1999 Julia Cherry Spruill Publication Prize, Southern Association for Women Historians
A Family of Women focuses on the female descendants of Louise Gibert Pettigrew (later changed to Petigru), who rose from upcountry obscurity to privileged prominence in Charleston and on low country plantations, where they variously flourished as belles, managed large households, shocked society with their unconventionality, educated their children, endured troubled marriages, and maintained close family ties.

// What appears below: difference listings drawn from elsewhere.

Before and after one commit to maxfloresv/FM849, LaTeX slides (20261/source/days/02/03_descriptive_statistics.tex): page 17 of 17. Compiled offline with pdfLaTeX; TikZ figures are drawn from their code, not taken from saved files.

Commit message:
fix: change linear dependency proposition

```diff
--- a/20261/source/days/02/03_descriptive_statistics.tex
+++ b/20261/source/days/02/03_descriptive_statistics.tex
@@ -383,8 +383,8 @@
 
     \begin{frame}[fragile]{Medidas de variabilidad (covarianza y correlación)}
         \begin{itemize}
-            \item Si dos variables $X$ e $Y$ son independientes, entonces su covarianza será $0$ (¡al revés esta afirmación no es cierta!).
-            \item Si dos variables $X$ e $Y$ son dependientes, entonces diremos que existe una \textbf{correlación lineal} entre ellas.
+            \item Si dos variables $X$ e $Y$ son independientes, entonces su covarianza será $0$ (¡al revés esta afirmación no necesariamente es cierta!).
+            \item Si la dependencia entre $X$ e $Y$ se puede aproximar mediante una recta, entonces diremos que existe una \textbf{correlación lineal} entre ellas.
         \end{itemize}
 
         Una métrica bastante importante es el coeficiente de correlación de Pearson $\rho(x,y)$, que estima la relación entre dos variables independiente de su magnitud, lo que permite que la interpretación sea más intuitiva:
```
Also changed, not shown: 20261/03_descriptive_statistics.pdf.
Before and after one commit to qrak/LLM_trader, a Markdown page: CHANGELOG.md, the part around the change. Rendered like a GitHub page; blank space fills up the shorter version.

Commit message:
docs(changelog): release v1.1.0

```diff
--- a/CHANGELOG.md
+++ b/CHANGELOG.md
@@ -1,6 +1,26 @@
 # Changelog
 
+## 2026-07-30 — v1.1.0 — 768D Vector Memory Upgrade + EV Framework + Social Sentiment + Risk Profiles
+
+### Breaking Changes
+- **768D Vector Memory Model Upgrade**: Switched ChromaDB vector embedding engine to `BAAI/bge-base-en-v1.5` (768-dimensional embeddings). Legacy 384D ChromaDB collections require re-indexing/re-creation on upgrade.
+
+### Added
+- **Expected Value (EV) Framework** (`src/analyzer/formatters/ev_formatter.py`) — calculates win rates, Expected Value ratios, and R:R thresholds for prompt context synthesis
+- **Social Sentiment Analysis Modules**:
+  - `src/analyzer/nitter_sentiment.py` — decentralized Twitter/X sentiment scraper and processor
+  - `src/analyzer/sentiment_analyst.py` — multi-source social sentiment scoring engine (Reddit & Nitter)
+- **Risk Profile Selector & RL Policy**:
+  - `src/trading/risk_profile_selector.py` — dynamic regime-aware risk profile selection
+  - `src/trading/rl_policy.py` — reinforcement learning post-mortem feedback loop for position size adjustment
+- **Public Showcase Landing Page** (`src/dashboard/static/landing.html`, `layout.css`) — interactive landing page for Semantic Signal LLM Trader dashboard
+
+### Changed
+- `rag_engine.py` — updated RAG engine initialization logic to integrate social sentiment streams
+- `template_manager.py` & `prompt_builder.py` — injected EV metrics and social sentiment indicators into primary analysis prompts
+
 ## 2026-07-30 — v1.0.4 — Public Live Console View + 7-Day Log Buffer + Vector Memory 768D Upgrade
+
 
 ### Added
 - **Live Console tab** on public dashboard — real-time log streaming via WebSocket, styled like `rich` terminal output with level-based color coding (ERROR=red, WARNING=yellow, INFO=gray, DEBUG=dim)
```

Using the letters, diaries, novels, and memoirs of the Petigru women and the material culture surrounding them, the authors weave a complex story of women well worth knowing.
About the Authors

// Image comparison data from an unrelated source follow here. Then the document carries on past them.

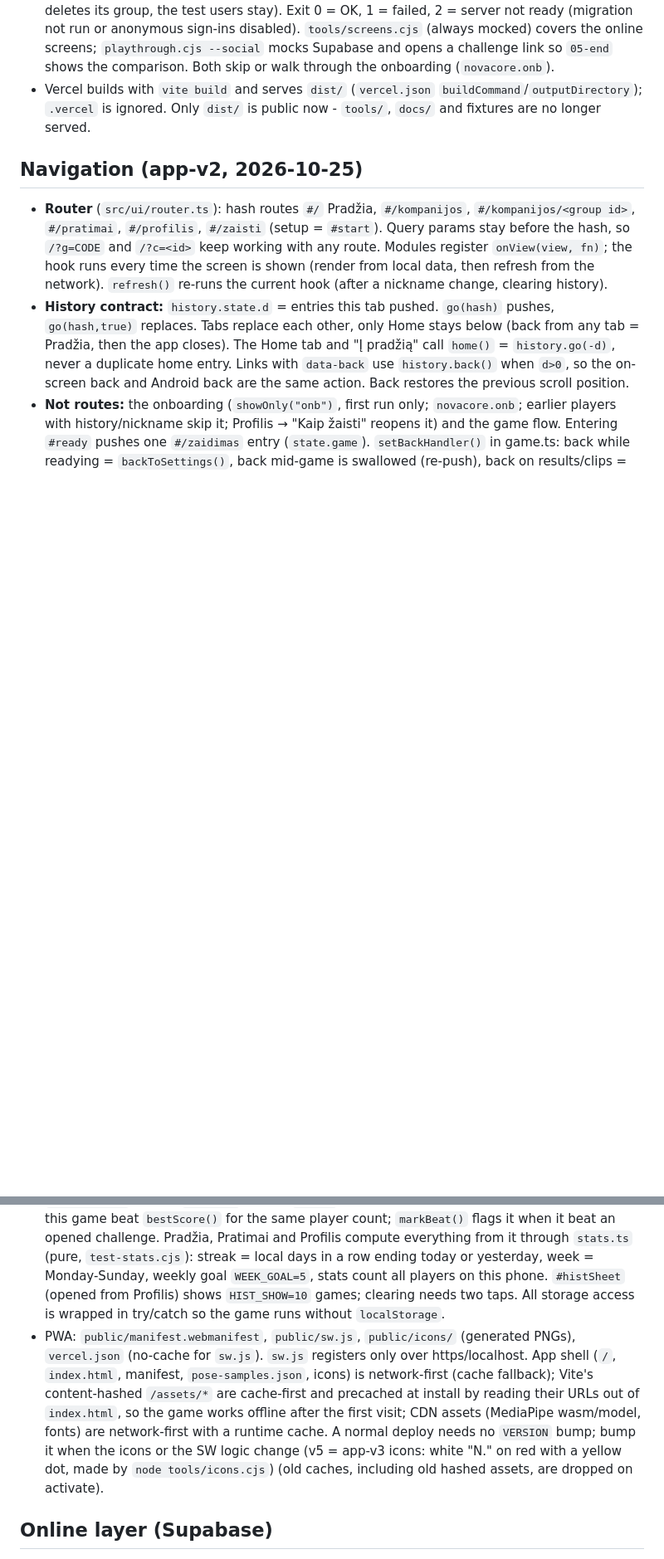
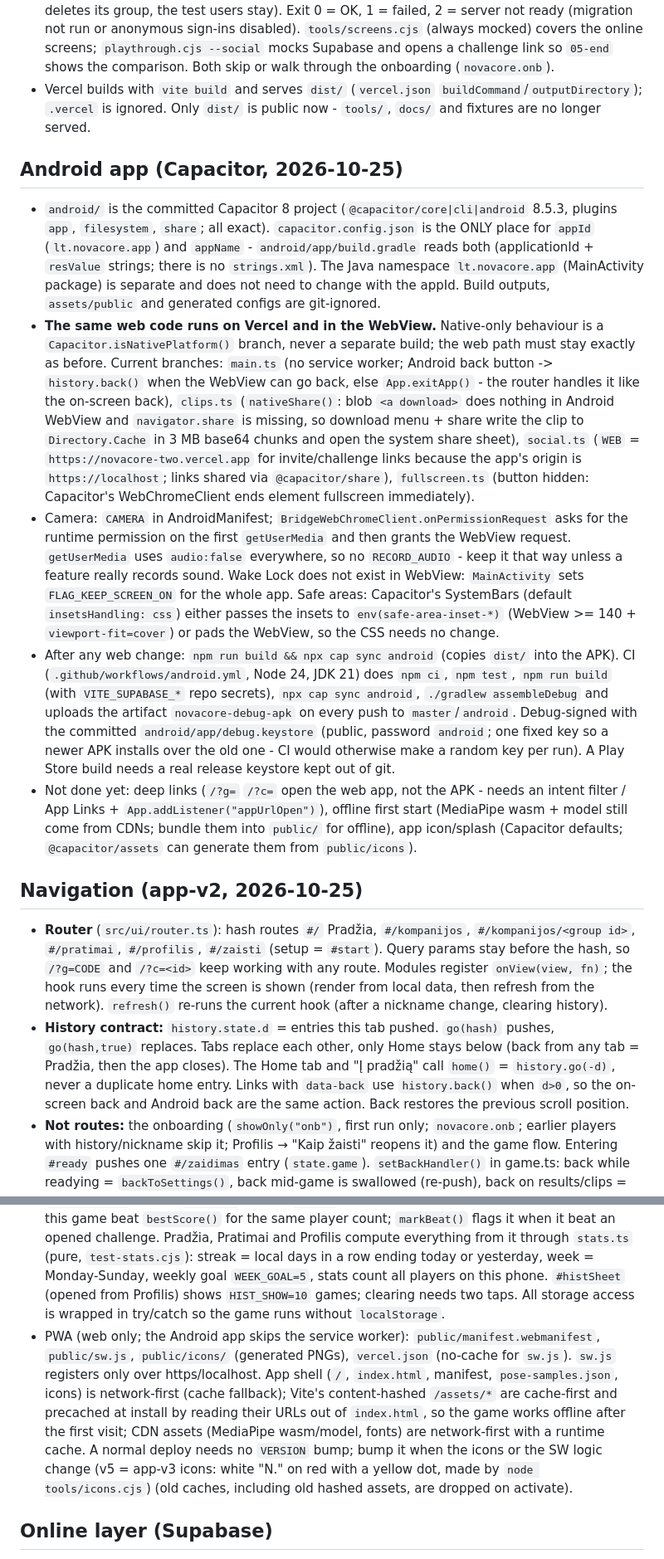
Before and after one commit to ignas10-ai/novacore, a Markdown page: AGENTS.md, 2 parts joined by grey strips. Shown at 83% size. GitHub-like rendering; blank space fills up the shorter version.

```diff
--- a/AGENTS.md
+++ b/AGENTS.md
@@ -43,6 +43,14 @@ tools/, test-*.cjs     checks (Node), not shipped
 - Game flow only: `npm run build && node tools/playthrough.cjs <cam.y4m> [--landscape]` (headless Chrome with a fake camera fed from a video file, against the BUILT app in `dist/`; screenshots of every screen from `00-start` to `07-clips-menu` land in `_playthrough/`, ignored by git). It is the only way to see the ready/game/end/clips screens without a phone. See `tools/README.md`.
 - Online layer: `node tools/social-check.mjs` runs against the REAL Supabase from `.env.local` (2 anonymous users, profiles, group, join by code, games, leaderboard, challenge, RLS asserts; deletes its group, the test users stay). Exit 0 = OK, 1 = failed, 2 = server not ready (migration not run or anonymous sign-ins disabled). `tools/screens.cjs` (always mocked) covers the online screens; `playthrough.cjs --social` mocks Supabase and opens a challenge link so `05-end` shows the comparison. Both skip or walk through the onboarding (`novacore.onb`).
 - Vercel builds with `vite build` and serves `dist/` (`vercel.json` `buildCommand`/`outputDirectory`); `.vercel` is ignored. Only `dist/` is public now - `tools/`, `docs/` and fixtures are no longer served.
+
+## Android app (Capacitor, 2026-10-25)
+
+- `android/` is the committed Capacitor 8 project (`@capacitor/core|cli|android` 8.5.3, plugins `app`, `filesystem`, `share`; all exact). `capacitor.config.json` is the ONLY place for `appId` (`lt.novacore.app`) and `appName` - `android/app/build.gradle` reads both (applicationId + `resValue` strings; there is no `strings.xml`). The Java namespace `lt.novacore.app` (MainActivity package) is separate and does not need to change with the appId. Build outputs, `assets/public` and generated configs are git-ignored.
+- **The same web code runs on Vercel and in the WebView.** Native-only behaviour is a `Capacitor.isNativePlatform()` branch, never a separate build; the web path must stay exactly as before. Current branches: `main.ts` (no service worker; Android back button -> `history.back()` when the WebView can go back, else `App.exitApp()` - the router handles it like the on-screen back), `clips.ts` (`nativeShare()`: blob `<a download>` does nothing in Android WebView and `navigator.share` is missing, so download menu + share write the clip to `Directory.Cache` in 3 MB base64 chunks and open the system share sheet), `social.ts` (`WEB` = `https://novacore-two.vercel.app` for invite/challenge links because the app's origin is `https://localhost`; links shared via `@capacitor/share`), `fullscreen.ts` (button hidden: Capacitor's WebChromeClient ends element fullscreen immediately).
+- Camera: `CAMERA` in AndroidManifest; `BridgeWebChromeClient.onPermissionRequest` asks for the runtime permission on the first `getUserMedia` and then grants the WebView request. `getUserMedia` uses `audio:false` everywhere, so no `RECORD_AUDIO` - keep it that way unless a feature really records sound. Wake Lock does not exist in WebView: `MainActivity` sets `FLAG_KEEP_SCREEN_ON` for the whole app. Safe areas: Capacitor's SystemBars (default `insetsHandling: css`) either passes the insets to `env(safe-area-inset-*)` (WebView >= 140 + `viewport-fit=cover`) or pads the WebView, so the CSS needs no change.
+- After any web change: `npm run build && npx cap sync android` (copies `dist/` into the APK). CI (`.github/workflows/android.yml`, Node 24, JDK 21) does `npm ci`, `npm test`, `npm run build` (with `VITE_SUPABASE_*` repo secrets), `npx cap sync android`, `./gradlew assembleDebug` and uploads the artifact `novacore-debug-apk` on every push to `master`/`android`. Debug-signed with the committed `android/app/debug.keystore` (public, password `android`; one fixed key so a newer APK installs over the old one - CI would otherwise make a random key per run). A Play Store build needs a real release keystore kept out of git.
+- Not done yet: deep links (`/?g=` `/?c=` open the web app, not the APK - needs an intent filter / App Links + `App.addListener("appUrlOpen")`), offline first start (MediaPipe wasm + model still come from CDNs; bundle them into `public/` for offline), app icon/splash (Capacitor defaults; `@capacitor/assets` can generate them from `public/icons`).
 
 ## Navigation (app-v2, 2026-10-25)
 
@@ -100,7 +108,7 @@ tools/, test-*.cjs     checks (Node), not shipped
 
 - Sound is synthesized in `tone()` / `sfx` (Web Audio, no asset files). `ensureAudio()` creates the `AudioContext` only inside `startFlow()` (always a user gesture); never create it on load. Hooks: `flash()` -> `sfx.rep`, round change -> `sfx.round`, last 10 s in `loop()` -> `sfx.tick`, `finish()` -> `sfx.finish`. Every `[data-snd]` switch (setup, Profilis) toggles `novacore.sound`; `[data-vibe]` toggles `novacore.vibe` (rep vibration).
 - Game history lives in `localStorage` `novacore.history` (newest first, `HIST_MAX=50`); `recordGame()` runs in `finish()` (stores `exReps` per player since app-v2) and returns whether this game beat `bestScore()` for the same player count; `markBeat()` flags it when it beat an opened challenge. Pradžia, Pratimai and Profilis compute everything from it through `stats.ts` (pure, `test-stats.cjs`): streak = local days in a row ending today or yesterday, week = Monday-Sunday, weekly goal `WEEK_GOAL=5`, stats count all players on this phone. `#histSheet` (opened from Profilis) shows `HIST_SHOW=10` games; clearing needs two taps. All storage access is wrapped in try/catch so the game runs without `localStorage`.
-- PWA: `public/manifest.webmanifest`, `public/sw.js`, `public/icons/` (generated PNGs), `vercel.json` (no-cache for `sw.js`). `sw.js` registers only over https/localhost. App shell (`/`, `index.html`, manifest, `pose-samples.json`, icons) is network-first (cache fallback); Vite's content-hashed `/assets/*` are cache-first and precached at install by reading their URLs out of `index.html`, so the game works offline after the first visit; CDN assets (MediaPipe wasm/model, fonts) are network-first with a runtime cache. A normal deploy needs no `VERSION` bump; bump it when the icons or the SW logic change (v5 = app-v3 icons: white "N." on red with a yellow dot, made by `node tools/icons.cjs`) (old caches, including old hashed assets, are dropped on activate).
+- PWA (web only; the Android app skips the service worker): `public/manifest.webmanifest`, `public/sw.js`, `public/icons/` (generated PNGs), `vercel.json` (no-cache for `sw.js`). `sw.js` registers only over https/localhost. App shell (`/`, `index.html`, manifest, `pose-samples.json`, icons) is network-first (cache fallback); Vite's content-hashed `/assets/*` are cache-first and precached at install by reading their URLs out of `index.html`, so the game works offline after the first visit; CDN assets (MediaPipe wasm/model, fonts) are network-first with a runtime cache. A normal deploy needs no `VERSION` bump; bump it when the icons or the SW logic change (v5 = app-v3 icons: white "N." on red with a yellow dot, made by `node tools/icons.cjs`) (old caches, including old hashed assets, are dropped on activate).
 
 ## Online layer (Supabase)
 
```
Also changed, not shown: CHANGELOG.md (+8 -0 lines), README.md (+16 -0 lines).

Jane H. Pease is a professor emeritus of history at the University of Maine and an associate in history at the College of Charleston.

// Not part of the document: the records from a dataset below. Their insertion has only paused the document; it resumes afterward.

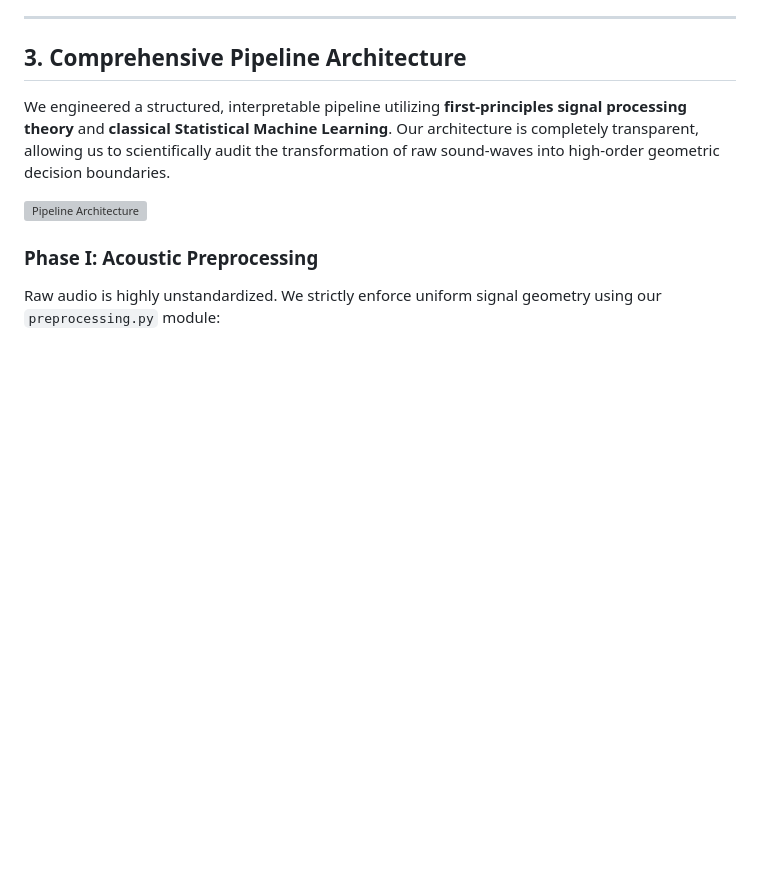
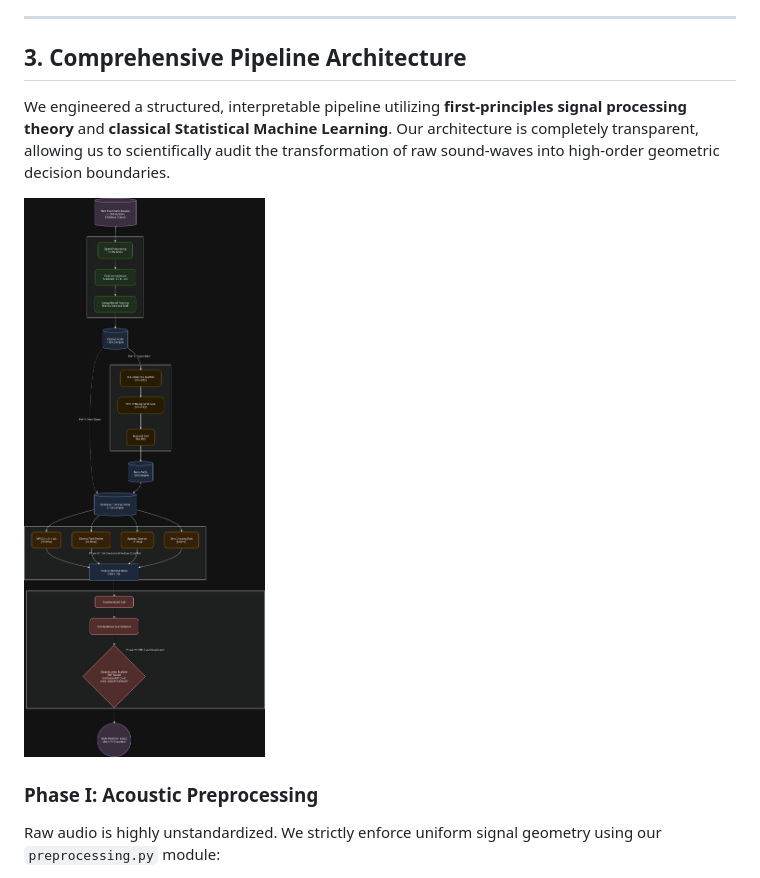
Before and after one commit to sainath2212/Infant-State-Recognition-System, a Markdown page: README.md, the part around the change. Rendered like a GitHub page; blank space fills up the shorter version; grey boxes are pictures that could not be loaded.

Commit message:
Change pipeline architecture image format to JPEG
Updated the image format for the pipeline architecture diagram from PNG to JPEG.

```diff
--- a/README.md
+++ b/README.md
@@ -36,7 +36,7 @@ The data consists of annotated acoustic arrays captured from infants, categorize
 
 We engineered a structured, interpretable pipeline utilizing **first-principles signal processing theory** and **classical Statistical Machine Learning**. Our architecture is completely transparent, allowing us to scientifically audit the transformation of raw sound-waves into high-order geometric decision boundaries.
 
-![Pipeline Architecture](architecture.png)
+![Pipeline Architecture](architecture.jpeg)
 
 ### Phase I: Acoustic Preprocessing
 Raw audio is highly unstandardized. We strictly enforce uniform signal geometry using our `preprocessing.py` module:
```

For more information about Jane H. Pease, visit the Author Page.
William H. Pease is a professor emeritus of history at the University of Maine and an associate in history at the College of Charleston.
For more information about William H. Pease, visit the Author Page.
"If the truism that fact is more interesting than fiction needs proof, it is to be found in A Family of Women."--Journal of Southern History
"This book . . . seems destined to bring the history of southern women the wide readership it has long deserved. . . . All readers will be grateful for the detailed genealogical charts the authors have provided to trace the complicated connections among this fascinating 'family of women.'"--Journal of American History
"This book is a good read. . . . Jane H. and William H. Pease have done a remarkable job of constructing a lucid and engaging narrative."--American Historical Review
"The exceedingly rich detail [the Peases] weave into their narrative will enable other historians to draw their own conclusions on how issues of race, gender, and class impacted on the lives of plantation women before and after the cataclysmic divide of the Civil War. . . . The story the Peases relate is a fascinating one, and a very useful epilogue pulls together many of its threads."--Journal of the Early Republic
"A Family of Women exemplifies the value of a thoughtful, detailed description of the ‘world’ that Southern women made before, during, and after the Civil War. Conveying a wealth of information, carefully nuanced in personal observations drawn from the Petigru family’s extensive correspondence, the Peases provide a compelling portrait of the lives of white southern women in one extended family over several generations."---American Studies
"A fascinating story of devotion and loss, beautifully told. . . . Scholars and general readers will find A Family of Women a valuable contribution to the chronicle of the Southern past. By tracing the Petigru women’s lives throughout the nineteenth century, the book has a scope that clearly reveals social change, especially that brought about by the Civil War."--Civil War History